the words are formed, and keeps on always repeating this process. . .[s/he]
must at last give up the inquiry in despair." Cratylus 421 d-e.

Paul King
Jerusalem

MODERATOR NOTE: Thanks Paul for your comprehensive summary,
members are asked to reply to Paul in private.


JewishGen Discussion Group #JewishGen Names and Acronyms #general

Paul King <samorai@...>
 

The recent discussion regarding names, acronyms and their derivation [8
August 2007, Bernet, Epstein, and others] reveals how seemingly innocuous
issues are potentially contentious. One's name, given by others, situates
us, and emerges as a most precious element in our identity. How excited some
of us become when we uncover our given name among our direct ancestors. And
our surname search is often motivated by the desire to preserve and keep
sacrosanct our family lineage. Acronyms amplify this sacral quest, attaching
meaning which refines and purifies the family heritage. For discussions
along this line, one ought to consult Richard Kalmin, "Genealogy and
Polemics in Rabbinic Literature of Late Antiquity," in HUCA LXVII, 1996:
77-94 relating to Palestinian and Babylonian rabbis and sages and the issue
of genealogical blemishes. But perhaps the last word comes >from the mouth of
Socrates who warns that "if a person goes on analyzing names into words
[include acronyms - PK], and inquir[es] also into the elements out of which
the words are formed, and keeps on always repeating this process. . .[s/he]
must at last give up the inquiry in despair." Cratylus 421 d-e.

Paul King
Jerusalem

MODERATOR NOTE: Thanks Paul for your comprehensive summary,
members are asked to reply to Paul in private.


Rosenfeld in Kalev #hungary

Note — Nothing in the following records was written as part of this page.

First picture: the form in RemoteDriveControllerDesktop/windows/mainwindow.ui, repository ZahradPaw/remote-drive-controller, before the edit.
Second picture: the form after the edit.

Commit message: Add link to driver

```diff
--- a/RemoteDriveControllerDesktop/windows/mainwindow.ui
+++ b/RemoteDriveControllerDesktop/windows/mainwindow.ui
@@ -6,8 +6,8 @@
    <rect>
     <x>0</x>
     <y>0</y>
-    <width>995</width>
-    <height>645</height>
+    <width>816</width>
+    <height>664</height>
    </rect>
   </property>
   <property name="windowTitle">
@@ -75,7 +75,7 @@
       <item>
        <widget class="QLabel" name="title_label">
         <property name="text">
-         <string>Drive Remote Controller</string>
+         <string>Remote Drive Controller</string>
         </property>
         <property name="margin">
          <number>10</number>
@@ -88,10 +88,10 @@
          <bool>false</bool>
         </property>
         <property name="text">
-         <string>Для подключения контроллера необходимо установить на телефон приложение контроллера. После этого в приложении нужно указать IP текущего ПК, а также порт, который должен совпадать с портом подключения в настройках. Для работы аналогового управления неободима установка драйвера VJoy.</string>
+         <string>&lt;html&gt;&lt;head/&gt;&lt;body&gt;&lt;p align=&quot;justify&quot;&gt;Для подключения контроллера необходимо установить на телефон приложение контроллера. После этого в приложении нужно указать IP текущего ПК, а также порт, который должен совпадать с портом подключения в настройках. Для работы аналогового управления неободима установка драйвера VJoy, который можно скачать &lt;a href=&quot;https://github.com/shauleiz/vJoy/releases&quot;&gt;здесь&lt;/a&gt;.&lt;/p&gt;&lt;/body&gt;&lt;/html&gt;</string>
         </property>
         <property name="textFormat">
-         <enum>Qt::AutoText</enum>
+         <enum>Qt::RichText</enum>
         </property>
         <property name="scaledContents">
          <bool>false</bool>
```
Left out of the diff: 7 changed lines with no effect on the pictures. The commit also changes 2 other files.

Susan Stone <momteller@...>
 

Diane,
My gggf was Yaakov Rosenfeld >from NagyKallo (Kalev).
I was just there last month and visited the shrine
above the grave of the Kalever Rebbe. I don't know
his name but maybe it is your relative. Someone on
the listserve will surely know. My gggf is buried
next to this shrine, according to relatives, and he
was the rebbe's assistant. Offline, please let me
know who your Rosenfeld relative is.

Susan STone
Evanston, IL

Susan Stone
Storyteller
847 328-8159
www.storytelling.org/Stone


LDS Filming and Cataloguing of Hungarian and Slovak Films #hungary

Bob Lenk
 

While in Salt Lake City for the IAJGS Conference I was able to make some
contact with a couple of staff persons at the Family History Library.
What I understand is:

1) They are currently nearing completion of putting films >from Hungary
in the catalog. The person in charge expects this to be done by about
the end of August. [Note, I'm not sure whether there is any more
filming being done in Hungary. I only asked about Slovakia, and this
was extra information in the reply].

2) When they finish cataloging the Hungarian films, they will begin on
their backlog of Slovak films.

3) They are not done filming in Bratislava. They are filming towns in
alphabetical order. As of July 26 they were at Stara Tura. I was told
it would take "a few weeks or months" to get >from there to Stupava (a
specific town I asked about), so it will be some time till they finish.

4) I was told by a different person that because of the cataloging
backlog, they instituted a new process to create a quick catalog entry
as soon as a film is received. I passed this on to some folks at the
conference. THIS DOES NOT SEEM TO BE CORRECT (although I have not
gotten a definitive answer). I apologize for passing on incorrect
information.

Hopefully my sources are correct on the new information.

Bob Lenk
Greeley, Colorado, USA